= Beginning of Section =

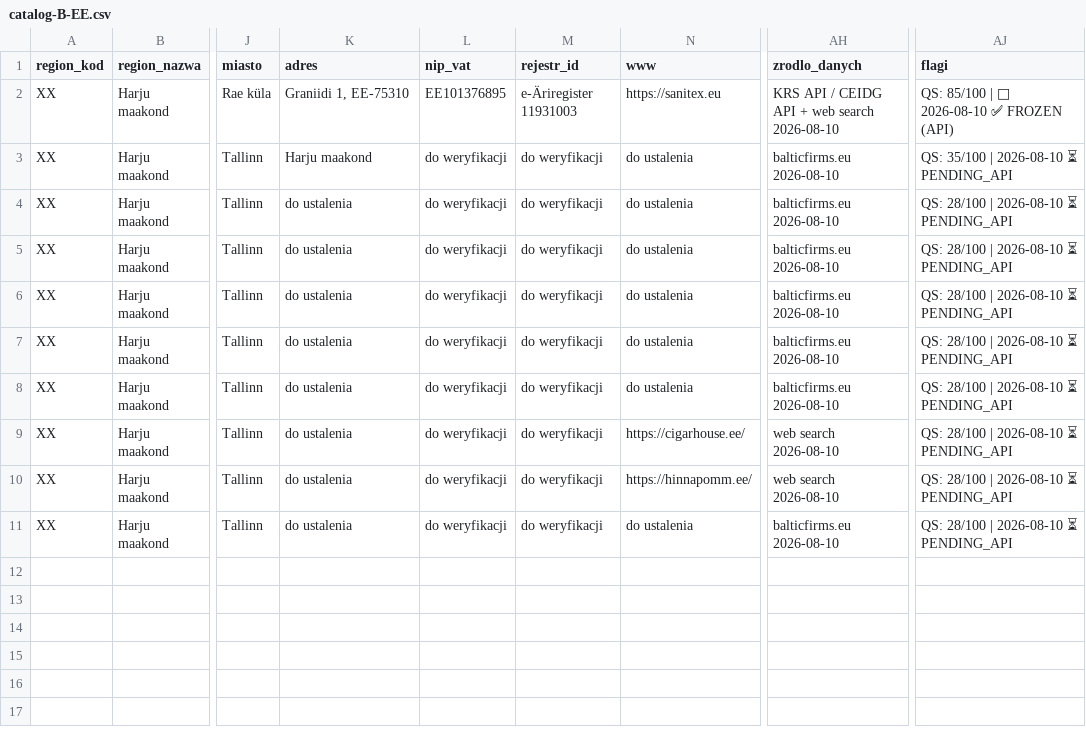
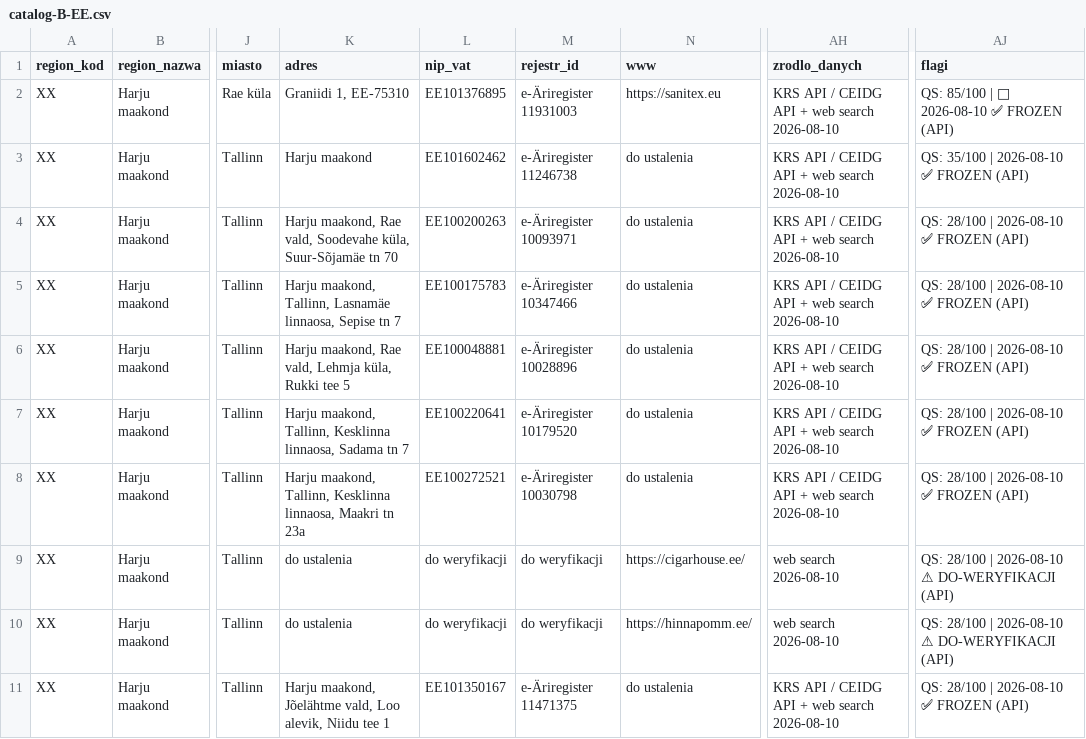
Before and after one commit to ng-net/billszuka, a CSV file: data/Estonia/catalog-B-EE.csv, drawn as a sheet; only a part is shown, gaps mark what is left out; the diff names each change by its address in the sheet, - before the commit and + after, or states it on an @@ line.

Commit message:
Estonia e-Äriregister: 10/10 verified, 8 FROZEN, 20 cells back-filled
tools/ee_ariregister.py (new, 9.4 KB):
- ee_autocomplete(name) → JSON /est/api/autocomplete?q=<name>
  (reg_code, name, address, status, legal_form in one shot)
- ee_detail(reg_code, name_hint) → HTML scrape for KMKR/VAT, EMTAK/NACE,
  capital, founded
- ee_search(name) → end-to-end autocomplete + detail
- CLI: ee_ariregister.py 'Sanitex'

tools/verify_api.py: verify_ee_row() + apply_ee_enrichments()
- Primary: if rejestr_id has 7-8 digits → ee_detail (most reliable)
- Secondary: ee_search by name (when no reg_code)
- Jaccard with LEGAL_TOKENS strip (OÜ, AS, FIE, MTÜ, SA, ...)
- KMKR cross-check (placeholder-aware)
- FROZEN / DO-WERYFIKACJI / PENDING_API (network miss)
- Back-fill: 20 cells (NIP, rejestr_id, adres) for placeholder rows
- Fix: skip data/backups/, data/snapshots/ in glob (was 7x re-processed)
- Fix: cleanup regex now strips ⏳ PENDING_API prefix

tools/verify_run.py: COUNTRY_API['EE']='ariregister', OFFICIAL_SOURCE_TOKENS+='ariregister'

tests/test_verify_api.py: +10 tests (49 → 60 in file, 73 → 84 total)
- reg_code match, name search, mismatch, KMKR mismatch, closed, not found,
  API error, module unavailable, no name no rejestr, legal-form stripped

Live EE: 8 FROZEN / 2 DO-WERYFIKACJI / 0 PENDING_API
- DO-WERYFIKACJI: CigarHouse.ee + Hinnapomm (B2C retail, not separate wholesale)

RUNBOOK.md: 🇪🇪 sekcja zaktualizowana o ee_ariregister.py + API uwagi
DZIENNIK.md: 2026-08-10 15:24 session log

```diff
--- a/data/Estonia/catalog-B-EE.csv
+++ b/data/Estonia/catalog-B-EE.csv
-L3 (nip_vat): do weryfikacji
+L3 (nip_vat): EE101602462
-M3 (rejestr_id): do weryfikacji
+M3 (rejestr_id): e-Äriregister 11246738
-AH3:AH8 (zrodlo_danych): balticfirms.eu 2026-08-10
+AH3:AH8 (zrodlo_danych): KRS API / CEIDG API + web search 2026-08-10
-AJ3 (flagi): QS: 35/100 | 2026-08-10 ⏳ PENDING_API
+AJ3 (flagi): QS: 35/100 | 2026-08-10 ✅ FROZEN (API)
-K4 (adres): do ustalenia
+K4 (adres): Harju maakond, Rae vald, Soodevahe küla, Suur-Sõjamäe tn 70
-L4 (nip_vat): do weryfikacji
+L4 (nip_vat): EE100200263
-M4 (rejestr_id): do weryfikacji
+M4 (rejestr_id): e-Äriregister 10093971
-AJ4:AJ8 (flagi): QS: 28/100 | 2026-08-10 ⏳ PENDING_API
+AJ4:AJ8 (flagi): QS: 28/100 | 2026-08-10 ✅ FROZEN (API)
-K5 (adres): do ustalenia
+K5 (adres): Harju maakond, Tallinn, Lasnamäe linnaosa, Sepise tn 7
-L5 (nip_vat): do weryfikacji
+L5 (nip_vat): EE100175783
-M5 (rejestr_id): do weryfikacji
+M5 (rejestr_id): e-Äriregister 10347466
-K6 (adres): do ustalenia
+K6 (adres): Harju maakond, Rae vald, Lehmja küla, Rukki tee 5
-L6 (nip_vat): do weryfikacji
+L6 (nip_vat): EE100048881
-M6 (rejestr_id): do weryfikacji
+M6 (rejestr_id): e-Äriregister 10028896
-K7 (adres): do ustalenia
+K7 (adres): Harju maakond, Tallinn, Kesklinna linnaosa, Sadama tn 7
-L7 (nip_vat): do weryfikacji
+L7 (nip_vat): EE100220641
-M7 (rejestr_id): do weryfikacji
+M7 (rejestr_id): e-Äriregister 10179520
-K8 (adres): do ustalenia
+K8 (adres): Harju maakond, Tallinn, Kesklinna linnaosa, Maakri tn 23a
-L8 (nip_vat): do weryfikacji
+L8 (nip_vat): EE100272521
-M8 (rejestr_id): do weryfikacji
+M8 (rejestr_id): e-Äriregister 10030798
-AJ9:AJ10 (flagi): QS: 28/100 | 2026-08-10 ⏳ PENDING_API
+AJ9:AJ10 (flagi): QS: 28/100 | 2026-08-10 ⚠ DO-WERYFIKACJI (API)
-K11 (adres): do ustalenia
+K11 (adres): Harju maakond, Jõelähtme vald, Loo alevik, Niidu tee 1
-L11 (nip_vat): do weryfikacji
+L11 (nip_vat): EE101350167
-M11 (rejestr_id): do weryfikacji
+M11 (rejestr_id): e-Äriregister 11471375
-AH11 (zrodlo_danych): balticfirms.eu 2026-08-10
+AH11 (zrodlo_danych): KRS API / CEIDG API + web search 2026-08-10
-AJ11 (flagi): QS: 28/100 | 2026-08-10 ⏳ PENDING_API
+AJ11 (flagi): QS: 28/100 | 2026-08-10 ✅ FROZEN (API)
```
Also changed, not shown: 7 other files.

= End of Section =

■ **The problem**
Start at the first line and set down all of the data exactly, passing over the pictures.

■ **Answer space**
Before and after one commit to ng-net/billszuka, a CSV file: data/Estonia/catalog-B-EE.csv, drawn as a sheet; only a part is shown, gaps mark what is left out; the diff names each change by its address in the sheet, - before the commit and + after, or states it on an @@ line.

Commit message:
Estonia e-Äriregister: 10/10 verified, 8 FROZEN, 20 cells back-filled
tools/ee_ariregister.py (new, 9.4 KB):
- ee_autocomplete(name) → JSON /est/api/autocomplete?q=<name>
  (reg_code, name, address, status, legal_form in one shot)
- ee_detail(reg_code, name_hint) → HTML scrape for KMKR/VAT, EMTAK/NACE,
  capital, founded
- ee_search(name) → end-to-end autocomplete + detail
- CLI: ee_ariregister.py 'Sanitex'

tools/verify_api.py: verify_ee_row() + apply_ee_enrichments()
- Primary: if rejestr_id has 7-8 digits → ee_detail (most reliable)
- Secondary: ee_search by name (when no reg_code)
- Jaccard with LEGAL_TOKENS strip (OÜ, AS, FIE, MTÜ, SA, ...)
- KMKR cross-check (placeholder-aware)
- FROZEN / DO-WERYFIKACJI / PENDING_API (network miss)
- Back-fill: 20 cells (NIP, rejestr_id, adres) for placeholder rows
- Fix: skip data/backups/, data/snapshots/ in glob (was 7x re-processed)
- Fix: cleanup regex now strips ⏳ PENDING_API prefix

tools/verify_run.py: COUNTRY_API['EE']='ariregister', OFFICIAL_SOURCE_TOKENS+='ariregister'

tests/test_verify_api.py: +10 tests (49 → 60 in file, 73 → 84 total)
- reg_code match, name search, mismatch, KMKR mismatch, closed, not found,
  API error, module unavailable, no name no rejestr, legal-form stripped

Live EE: 8 FROZEN / 2 DO-WERYFIKACJI / 0 PENDING_API
- DO-WERYFIKACJI: CigarHouse.ee + Hinnapomm (B2C retail, not separate wholesale)

RUNBOOK.md: 🇪🇪 sekcja zaktualizowana o ee_ariregister.py + API uwagi
DZIENNIK.md: 2026-08-10 15:24 session log

```diff
--- a/data/Estonia/catalog-B-EE.csv
+++ b/data/Estonia/catalog-B-EE.csv
-L3 (nip_vat): do weryfikacji
+L3 (nip_vat): EE101602462
-M3 (rejestr_id): do weryfikacji
+M3 (rejestr_id): e-Äriregister 11246738
-AH3:AH8 (zrodlo_danych): balticfirms.eu 2026-08-10
+AH3:AH8 (zrodlo_danych): KRS API / CEIDG API + web search 2026-08-10
-AJ3 (flagi): QS: 35/100 | 2026-08-10 ⏳ PENDING_API
+AJ3 (flagi): QS: 35/100 | 2026-08-10 ✅ FROZEN (API)
-K4 (adres): do ustalenia
+K4 (adres): Harju maakond, Rae vald, Soodevahe küla, Suur-Sõjamäe tn 70
-L4 (nip_vat): do weryfikacji
+L4 (nip_vat): EE100200263
-M4 (rejestr_id): do weryfikacji
+M4 (rejestr_id): e-Äriregister 10093971
-AJ4:AJ8 (flagi): QS: 28/100 | 2026-08-10 ⏳ PENDING_API
+AJ4:AJ8 (flagi): QS: 28/100 | 2026-08-10 ✅ FROZEN (API)
-K5 (adres): do ustalenia
+K5 (adres): Harju maakond, Tallinn, Lasnamäe linnaosa, Sepise tn 7
-L5 (nip_vat): do weryfikacji
+L5 (nip_vat): EE100175783
-M5 (rejestr_id): do weryfikacji
+M5 (rejestr_id): e-Äriregister 10347466
-K6 (adres): do ustalenia
+K6 (adres): Harju maakond, Rae vald, Lehmja küla, Rukki tee 5
-L6 (nip_vat): do weryfikacji
+L6 (nip_vat): EE100048881
-M6 (rejestr_id): do weryfikacji
+M6 (rejestr_id): e-Äriregister 10028896
-K7 (adres): do ustalenia
+K7 (adres): Harju maakond, Tallinn, Kesklinna linnaosa, Sadama tn 7
-L7 (nip_vat): do weryfikacji
+L7 (nip_vat): EE100220641
-M7 (rejestr_id): do weryfikacji
+M7 (rejestr_id): e-Äriregister 10179520
-K8 (adres): do ustalenia
+K8 (adres): Harju maakond, Tallinn, Kesklinna linnaosa, Maakri tn 23a
-L8 (nip_vat): do weryfikacji
+L8 (nip_vat): EE100272521
-M8 (rejestr_id): do weryfikacji
+M8 (rejestr_id): e-Äriregister 10030798
-AJ9:AJ10 (flagi): QS: 28/100 | 2026-08-10 ⏳ PENDING_API
+AJ9:AJ10 (flagi): QS: 28/100 | 2026-08-10 ⚠ DO-WERYFIKACJI (API)
-K11 (adres): do ustalenia
+K11 (adres): Harju maakond, Jõelähtme vald, Loo alevik, Niidu tee 1
-L11 (nip_vat): do weryfikacji
+L11 (nip_vat): EE101350167
-M11 (rejestr_id): do weryfikacji
+M11 (rejestr_id): e-Äriregister 11471375
-AH11 (zrodlo_danych): balticfirms.eu 2026-08-10
+AH11 (zrodlo_danych): KRS API / CEIDG API + web search 2026-08-10
-AJ11 (flagi): QS: 28/100 | 2026-08-10 ⏳ PENDING_API
+AJ11 (flagi): QS: 28/100 | 2026-08-10 ✅ FROZEN (API)
```
Also changed, not shown: 7 other files.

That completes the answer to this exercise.